3. CBT: Replace painful thoughts with "better" ones
The Work: Does not attempt to replace thoughts; painful thoughts dissolve
Both CBT and The Work are clear about the powerful role that thoughts play in human suffering. CBT, however, attempts to get the client to drop these thoughts and replace them with new, more productive, positive ones. In The Work, one part of the mind examines the other. There is no room for the normally defensive, proof-seeking part of the mind to hold on to the identity-defining thoughts that have been contributing to the client's suffering. With the resulting clarity that comes of mind meeting mind, the stressful thoughts serve no further purpose and dissolve on their own.
Also, by directing the client's pain outward on paper, The Work provides an initial vehicle for releasing rather than adding stress, the latter being a phenomenon which may occur in CBT when judgments are aimed at the self.

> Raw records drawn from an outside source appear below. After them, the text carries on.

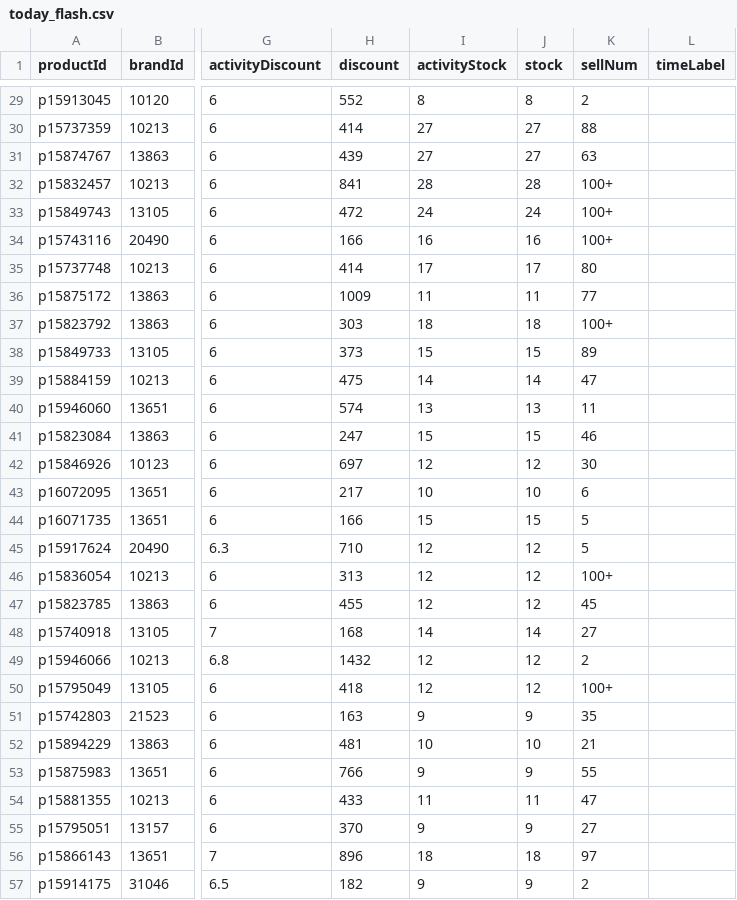
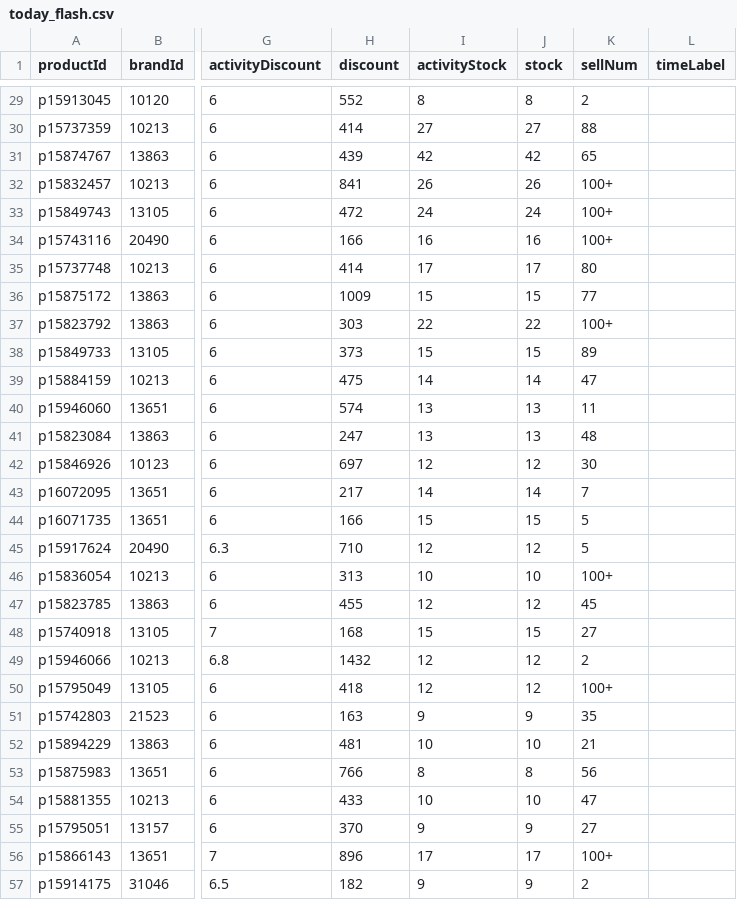
Before and after one commit to sophia-zhang-qwq/cdf-tracker, a CSV file: flash/today_flash.csv, drawn as a sheet; only a part is shown, gaps mark what is left out; the diff covers the shown part only; the diff names each change by its address in the sheet, - before the commit and + after, or states it on an @@ line.

```diff
--- a/flash/today_flash.csv
+++ b/flash/today_flash.csv
-I31 (activityStock): 27
+I31 (activityStock): 42
-J31 (stock): 27
+J31 (stock): 42
-K31 (sellNum): 63
+K31 (sellNum): 65
-I32 (activityStock): 28
+I32 (activityStock): 26
-J32 (stock): 28
+J32 (stock): 26
-I36 (activityStock): 11
+I36 (activityStock): 15
-J36 (stock): 11
+J36 (stock): 15
-I37 (activityStock): 18
+I37 (activityStock): 22
-J37 (stock): 18
+J37 (stock): 22
-I41 (activityStock): 15
+I41 (activityStock): 13
-J41 (stock): 15
+J41 (stock): 13
-K41 (sellNum): 46
+K41 (sellNum): 48
-I43 (activityStock): 10
+I43 (activityStock): 14
-J43 (stock): 10
+J43 (stock): 14
-K43 (sellNum): 6
+K43 (sellNum): 7
-I46 (activityStock): 12
+I46 (activityStock): 10
-J46 (stock): 12
+J46 (stock): 10
-I48 (activityStock): 14
+I48 (activityStock): 15
-J48 (stock): 14
+J48 (stock): 15
-I53 (activityStock): 9
+I53 (activityStock): 8
-J53 (stock): 9
+J53 (stock): 8
-K53 (sellNum): 55
+K53 (sellNum): 56
-I54 (activityStock): 11
+I54 (activityStock): 10
-J54 (stock): 11
+J54 (stock): 10
-I56 (activityStock): 18
+I56 (activityStock): 17
-J56 (stock): 18
+J56 (stock): 17
-K56 (sellNum): 97
+K56 (sellNum): 100+
```
Also changed, not shown: 1 added row and 113 edited cells elsewhere in this file, member/member.csv, outlet/outlet.csv, 3 other files.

4. Both CBT and The Work address question 1 of The Work: Is it true? -- to expose the lie of the mind. However, The Work goes significantly further with question 2: Can you absolutely know that it's true? -- by attempting to eliminate even a 1% probability for the "I-know mind" to attach to and thus short-circuit the rest of the process. With questions 3 and 4: How do you react when you believe this thought? Who would you be without this thought? -- The Work offers the opportunity to hold thought up to the light, examine it openly, see the damage it has evoked and what life might be like without it. The subsequent turnaround -- a reversal technique in which the client considers ways in which the opposite of the belief might be just as true or truer -- offers a perfectly timed glimpse of one's own innocent, but complete, responsibilty for one's own happiness, while providing an expanded awareness of what "truth" encompasses. As in advaita vedanta, the Indian school of nondual philosophy, there is a gradual recognition that all experience is projected, and when the "projector" is adjusted, the projection changes.

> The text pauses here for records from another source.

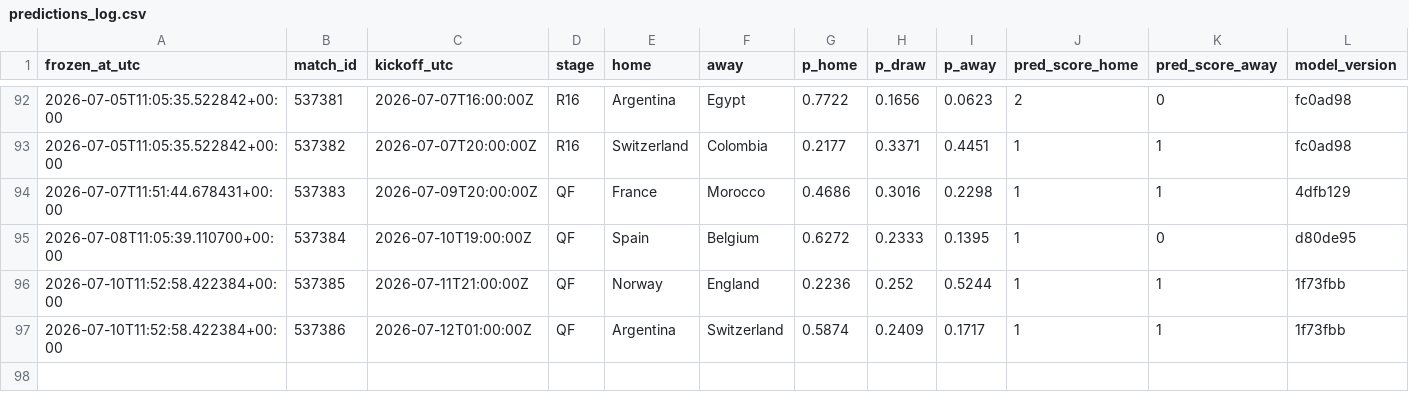
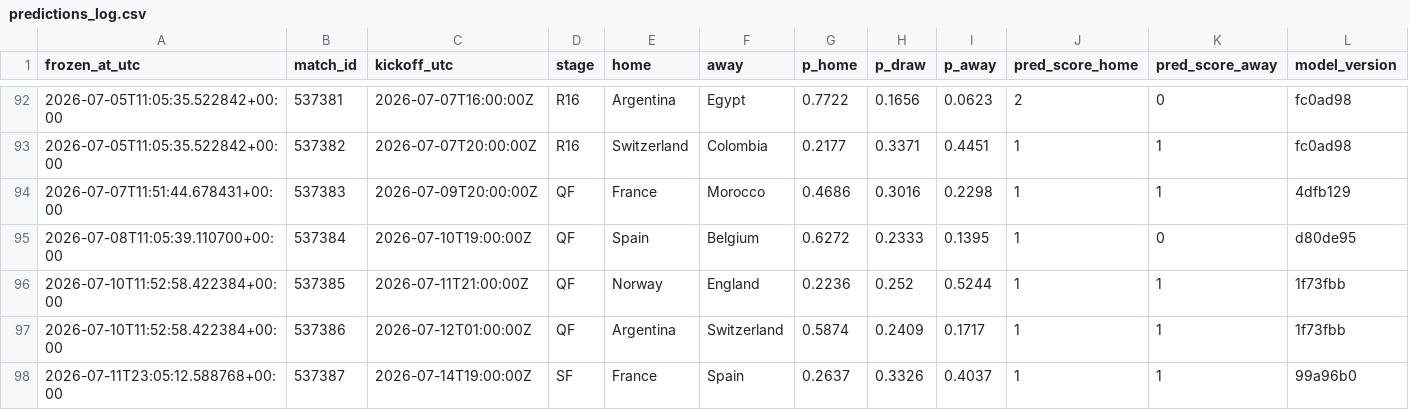
Before and after one commit to declerke/World-Cup-2026-Forecast, a CSV file: pipeline/data/frozen/predictions_log.csv, drawn as a sheet; only a part is shown, gaps mark what is left out.

```diff
--- a/pipeline/data/frozen/predictions_log.csv
+++ b/pipeline/data/frozen/predictions_log.csv
@@ -97 +97,2 @@ frozen_at_utc,match_id,kickoff_utc,stage,home,away,p_home,p_draw,p_away,pred_sco
 2026-07-10T11:52:58.422384+00:00,537386,2026-07-12T01:00:00Z,QF,Argentina,Switzerland,0.5874,0.2409,0.1717,1,1,1f73fbb
+2026-07-11T23:05:12.588768+00:00,537387,2026-07-14T19:00:00Z,SF,France,Spain,0.2637,0.3326,0.4037,1,1,99a96b0
```
Also changed, not shown: 10 other files.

5. Embedded in the turnaround is the concept of nonduality. All that was directed at the other appears to be true of the self as well. All that was apparently not absolutely true of the other might not be absolutely true of the self either. With The Work's loving, incisive probing, thoughts are eventually relieved of their charge. The safety and comfort of truth discovered replaces the client's need for attachment to identity-defining thoughts, and those thoughts are released in their obsolescence.
©2005 by Jane Bunker, Ph.D. and Carol L. Skolnick, M.A.
Jane Bunker is an artist and a retired psychologist from Santa Fe, New Mexico and Boise, Idaho, whose practice incorporated CBT and other modalities. Carol L. Skolnick is a Santa Cruz, California-based writer, educator, and facilitator of The Work of Byron Katie. Both Jane and Carol are graduates of Byron Katie's School for The Work and have served on the staff of the school.